== Available records
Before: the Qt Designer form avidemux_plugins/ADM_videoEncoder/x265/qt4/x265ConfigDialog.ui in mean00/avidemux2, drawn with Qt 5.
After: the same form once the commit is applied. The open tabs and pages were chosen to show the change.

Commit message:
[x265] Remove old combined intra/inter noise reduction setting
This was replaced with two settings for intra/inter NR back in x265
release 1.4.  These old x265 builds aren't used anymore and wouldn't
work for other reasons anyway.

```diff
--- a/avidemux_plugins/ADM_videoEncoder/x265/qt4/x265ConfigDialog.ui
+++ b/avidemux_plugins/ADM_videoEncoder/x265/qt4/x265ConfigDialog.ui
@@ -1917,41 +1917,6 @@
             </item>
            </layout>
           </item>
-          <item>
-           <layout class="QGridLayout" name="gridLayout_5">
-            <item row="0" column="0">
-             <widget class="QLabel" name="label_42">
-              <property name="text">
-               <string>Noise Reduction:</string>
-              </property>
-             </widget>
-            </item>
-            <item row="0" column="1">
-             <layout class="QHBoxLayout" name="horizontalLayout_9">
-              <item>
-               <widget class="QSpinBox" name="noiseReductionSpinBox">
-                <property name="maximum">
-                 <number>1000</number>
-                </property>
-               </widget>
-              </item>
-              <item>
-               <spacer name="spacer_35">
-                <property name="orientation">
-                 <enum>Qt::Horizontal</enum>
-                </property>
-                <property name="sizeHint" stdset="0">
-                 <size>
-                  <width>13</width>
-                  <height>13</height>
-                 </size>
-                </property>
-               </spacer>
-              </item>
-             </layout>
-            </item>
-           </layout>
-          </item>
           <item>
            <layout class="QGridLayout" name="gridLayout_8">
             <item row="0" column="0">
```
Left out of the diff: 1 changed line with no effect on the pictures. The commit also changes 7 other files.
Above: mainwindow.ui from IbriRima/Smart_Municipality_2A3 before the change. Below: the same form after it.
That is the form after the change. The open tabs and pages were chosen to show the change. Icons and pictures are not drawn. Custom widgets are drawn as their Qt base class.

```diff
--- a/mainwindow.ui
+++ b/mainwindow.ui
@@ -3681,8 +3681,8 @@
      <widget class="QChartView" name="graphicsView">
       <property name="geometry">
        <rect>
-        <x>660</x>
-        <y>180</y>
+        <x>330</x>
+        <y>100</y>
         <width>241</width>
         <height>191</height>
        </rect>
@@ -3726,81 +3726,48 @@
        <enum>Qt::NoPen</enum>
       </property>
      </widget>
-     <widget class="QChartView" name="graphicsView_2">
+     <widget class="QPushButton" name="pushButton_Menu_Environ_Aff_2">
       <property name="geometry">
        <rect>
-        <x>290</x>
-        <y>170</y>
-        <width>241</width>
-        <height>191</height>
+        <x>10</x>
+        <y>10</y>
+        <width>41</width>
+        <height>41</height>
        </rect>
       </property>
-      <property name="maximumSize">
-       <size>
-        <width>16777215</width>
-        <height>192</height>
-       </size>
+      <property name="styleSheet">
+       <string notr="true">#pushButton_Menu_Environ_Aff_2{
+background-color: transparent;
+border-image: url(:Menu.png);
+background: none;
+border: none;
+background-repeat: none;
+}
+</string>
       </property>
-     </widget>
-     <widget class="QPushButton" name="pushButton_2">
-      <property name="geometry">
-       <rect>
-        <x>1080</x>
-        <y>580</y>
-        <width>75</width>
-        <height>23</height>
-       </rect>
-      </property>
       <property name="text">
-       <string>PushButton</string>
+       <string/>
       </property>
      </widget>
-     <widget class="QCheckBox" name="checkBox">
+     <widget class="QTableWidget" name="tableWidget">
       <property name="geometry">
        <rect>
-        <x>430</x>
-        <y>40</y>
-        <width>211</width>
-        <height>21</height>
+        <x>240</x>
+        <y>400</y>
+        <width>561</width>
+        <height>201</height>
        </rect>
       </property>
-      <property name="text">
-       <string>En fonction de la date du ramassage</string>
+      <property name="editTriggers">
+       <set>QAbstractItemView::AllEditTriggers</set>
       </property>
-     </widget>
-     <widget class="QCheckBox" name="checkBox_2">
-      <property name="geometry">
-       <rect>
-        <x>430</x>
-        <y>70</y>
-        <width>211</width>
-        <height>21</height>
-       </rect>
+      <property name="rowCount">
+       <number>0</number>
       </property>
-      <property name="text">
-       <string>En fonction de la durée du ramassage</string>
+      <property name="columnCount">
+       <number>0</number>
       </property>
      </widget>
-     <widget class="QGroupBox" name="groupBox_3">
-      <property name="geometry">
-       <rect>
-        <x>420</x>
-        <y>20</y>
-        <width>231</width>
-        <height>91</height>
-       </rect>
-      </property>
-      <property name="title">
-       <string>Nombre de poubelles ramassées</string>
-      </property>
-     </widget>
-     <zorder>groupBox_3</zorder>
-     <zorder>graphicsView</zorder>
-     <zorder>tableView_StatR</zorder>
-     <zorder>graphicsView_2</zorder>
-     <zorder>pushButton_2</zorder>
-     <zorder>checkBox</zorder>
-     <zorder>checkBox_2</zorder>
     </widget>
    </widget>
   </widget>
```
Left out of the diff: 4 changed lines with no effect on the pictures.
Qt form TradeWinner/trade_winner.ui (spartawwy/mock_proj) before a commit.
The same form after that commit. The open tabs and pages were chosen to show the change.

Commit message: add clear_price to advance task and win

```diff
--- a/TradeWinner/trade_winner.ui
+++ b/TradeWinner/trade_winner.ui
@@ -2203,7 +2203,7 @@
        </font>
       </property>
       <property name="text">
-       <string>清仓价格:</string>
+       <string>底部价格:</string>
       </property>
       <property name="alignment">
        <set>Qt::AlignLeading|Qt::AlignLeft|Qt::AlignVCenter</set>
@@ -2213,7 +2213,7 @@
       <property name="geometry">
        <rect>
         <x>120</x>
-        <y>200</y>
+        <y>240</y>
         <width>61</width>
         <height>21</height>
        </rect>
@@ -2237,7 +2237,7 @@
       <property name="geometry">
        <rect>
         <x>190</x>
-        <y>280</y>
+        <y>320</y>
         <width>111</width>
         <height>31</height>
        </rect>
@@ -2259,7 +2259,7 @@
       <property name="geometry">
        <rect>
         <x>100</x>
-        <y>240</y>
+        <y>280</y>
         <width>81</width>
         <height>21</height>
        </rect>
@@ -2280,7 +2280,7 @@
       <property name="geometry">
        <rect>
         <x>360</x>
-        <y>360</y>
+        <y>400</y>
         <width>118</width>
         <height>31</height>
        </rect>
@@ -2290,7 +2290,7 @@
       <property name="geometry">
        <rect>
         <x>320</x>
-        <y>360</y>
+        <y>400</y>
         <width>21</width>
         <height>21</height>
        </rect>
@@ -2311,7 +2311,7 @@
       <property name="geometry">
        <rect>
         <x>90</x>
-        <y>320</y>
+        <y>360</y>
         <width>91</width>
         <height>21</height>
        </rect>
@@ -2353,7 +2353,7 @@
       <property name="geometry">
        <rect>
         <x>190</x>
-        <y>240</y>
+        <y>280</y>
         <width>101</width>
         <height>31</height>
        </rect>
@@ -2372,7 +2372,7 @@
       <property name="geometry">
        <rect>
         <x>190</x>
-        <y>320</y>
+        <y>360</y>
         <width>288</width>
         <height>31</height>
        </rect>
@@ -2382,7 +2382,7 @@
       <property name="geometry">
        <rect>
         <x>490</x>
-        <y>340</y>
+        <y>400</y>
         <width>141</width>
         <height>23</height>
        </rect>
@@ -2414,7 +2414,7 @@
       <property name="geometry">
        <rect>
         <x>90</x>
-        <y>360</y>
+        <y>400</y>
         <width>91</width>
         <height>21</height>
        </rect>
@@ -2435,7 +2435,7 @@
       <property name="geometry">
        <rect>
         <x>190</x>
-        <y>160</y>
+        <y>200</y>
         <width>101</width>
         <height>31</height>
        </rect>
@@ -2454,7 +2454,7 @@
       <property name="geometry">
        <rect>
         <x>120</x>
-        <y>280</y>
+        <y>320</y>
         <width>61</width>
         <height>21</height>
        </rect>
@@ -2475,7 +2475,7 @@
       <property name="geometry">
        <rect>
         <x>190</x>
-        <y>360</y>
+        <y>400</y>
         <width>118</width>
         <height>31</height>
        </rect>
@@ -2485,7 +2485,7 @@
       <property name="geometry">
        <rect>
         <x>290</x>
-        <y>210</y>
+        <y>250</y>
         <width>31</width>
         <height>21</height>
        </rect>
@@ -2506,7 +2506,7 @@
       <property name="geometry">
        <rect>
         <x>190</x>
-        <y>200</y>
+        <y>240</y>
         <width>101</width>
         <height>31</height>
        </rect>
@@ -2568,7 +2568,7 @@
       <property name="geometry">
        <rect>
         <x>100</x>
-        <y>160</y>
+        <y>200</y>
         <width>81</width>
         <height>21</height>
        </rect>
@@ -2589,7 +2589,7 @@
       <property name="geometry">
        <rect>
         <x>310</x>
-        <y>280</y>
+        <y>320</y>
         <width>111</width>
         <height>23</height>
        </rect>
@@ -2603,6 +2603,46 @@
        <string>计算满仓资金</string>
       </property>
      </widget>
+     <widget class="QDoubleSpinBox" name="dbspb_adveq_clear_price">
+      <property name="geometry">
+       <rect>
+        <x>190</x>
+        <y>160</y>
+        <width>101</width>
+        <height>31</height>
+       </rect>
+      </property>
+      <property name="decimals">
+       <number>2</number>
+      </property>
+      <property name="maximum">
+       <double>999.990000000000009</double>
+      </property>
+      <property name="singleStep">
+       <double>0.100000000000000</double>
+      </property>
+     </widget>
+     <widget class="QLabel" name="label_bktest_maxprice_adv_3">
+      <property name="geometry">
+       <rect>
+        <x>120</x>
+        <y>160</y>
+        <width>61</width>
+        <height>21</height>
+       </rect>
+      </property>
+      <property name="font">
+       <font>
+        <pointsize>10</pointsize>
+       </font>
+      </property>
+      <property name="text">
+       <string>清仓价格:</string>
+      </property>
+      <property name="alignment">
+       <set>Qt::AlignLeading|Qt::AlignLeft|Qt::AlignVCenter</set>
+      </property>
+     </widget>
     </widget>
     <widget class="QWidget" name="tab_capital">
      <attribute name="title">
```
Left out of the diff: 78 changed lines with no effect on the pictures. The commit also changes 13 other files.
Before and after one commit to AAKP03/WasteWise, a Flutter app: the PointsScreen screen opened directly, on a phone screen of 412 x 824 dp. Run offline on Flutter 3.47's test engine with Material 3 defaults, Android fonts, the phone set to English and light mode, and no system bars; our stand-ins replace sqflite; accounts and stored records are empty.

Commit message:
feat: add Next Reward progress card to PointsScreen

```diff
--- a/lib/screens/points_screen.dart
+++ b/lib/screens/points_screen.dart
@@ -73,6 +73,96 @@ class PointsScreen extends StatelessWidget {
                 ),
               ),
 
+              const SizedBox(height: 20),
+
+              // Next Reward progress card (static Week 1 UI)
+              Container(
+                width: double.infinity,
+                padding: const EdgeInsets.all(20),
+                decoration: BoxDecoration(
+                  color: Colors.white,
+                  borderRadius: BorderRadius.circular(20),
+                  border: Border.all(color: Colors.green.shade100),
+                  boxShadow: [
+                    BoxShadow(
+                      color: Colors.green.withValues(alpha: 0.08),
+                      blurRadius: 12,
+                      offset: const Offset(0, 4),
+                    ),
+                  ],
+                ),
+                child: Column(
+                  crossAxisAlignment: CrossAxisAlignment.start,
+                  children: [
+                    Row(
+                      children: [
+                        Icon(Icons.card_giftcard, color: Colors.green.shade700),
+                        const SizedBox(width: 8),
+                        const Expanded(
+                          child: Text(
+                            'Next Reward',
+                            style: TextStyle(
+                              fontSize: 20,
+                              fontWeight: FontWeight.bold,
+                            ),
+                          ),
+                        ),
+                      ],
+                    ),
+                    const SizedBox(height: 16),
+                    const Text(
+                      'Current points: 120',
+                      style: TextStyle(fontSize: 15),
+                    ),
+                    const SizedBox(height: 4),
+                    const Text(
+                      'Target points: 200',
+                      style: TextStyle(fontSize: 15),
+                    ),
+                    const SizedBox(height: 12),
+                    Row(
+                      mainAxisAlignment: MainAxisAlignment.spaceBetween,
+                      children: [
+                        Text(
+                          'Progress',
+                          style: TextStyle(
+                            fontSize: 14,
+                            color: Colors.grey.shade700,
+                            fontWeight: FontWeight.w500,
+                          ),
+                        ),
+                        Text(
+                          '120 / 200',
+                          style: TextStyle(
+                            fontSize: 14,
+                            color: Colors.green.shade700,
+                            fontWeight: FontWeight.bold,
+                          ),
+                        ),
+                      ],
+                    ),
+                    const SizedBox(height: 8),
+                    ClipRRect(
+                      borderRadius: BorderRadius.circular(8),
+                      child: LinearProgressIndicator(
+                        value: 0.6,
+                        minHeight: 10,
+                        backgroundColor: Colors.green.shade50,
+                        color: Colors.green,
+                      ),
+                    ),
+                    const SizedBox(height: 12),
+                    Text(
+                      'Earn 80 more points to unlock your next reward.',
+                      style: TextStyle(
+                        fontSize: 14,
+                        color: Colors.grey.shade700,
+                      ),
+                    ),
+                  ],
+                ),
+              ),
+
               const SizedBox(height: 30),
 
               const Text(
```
====
■ **Task statement**
If a line in the entries above contains "zorder", report it.

■ **Exercise solution**
-     <zorder>groupBox_3</zorder>
-     <zorder>graphicsView</zorder>
-     <zorder>tableView_StatR</zorder>
-     <zorder>graphicsView_2</zorder>
-     <zorder>pushButton_2</zorder>
-     <zorder>checkBox</zorder>
-     <zorder>checkBox_2</zorder>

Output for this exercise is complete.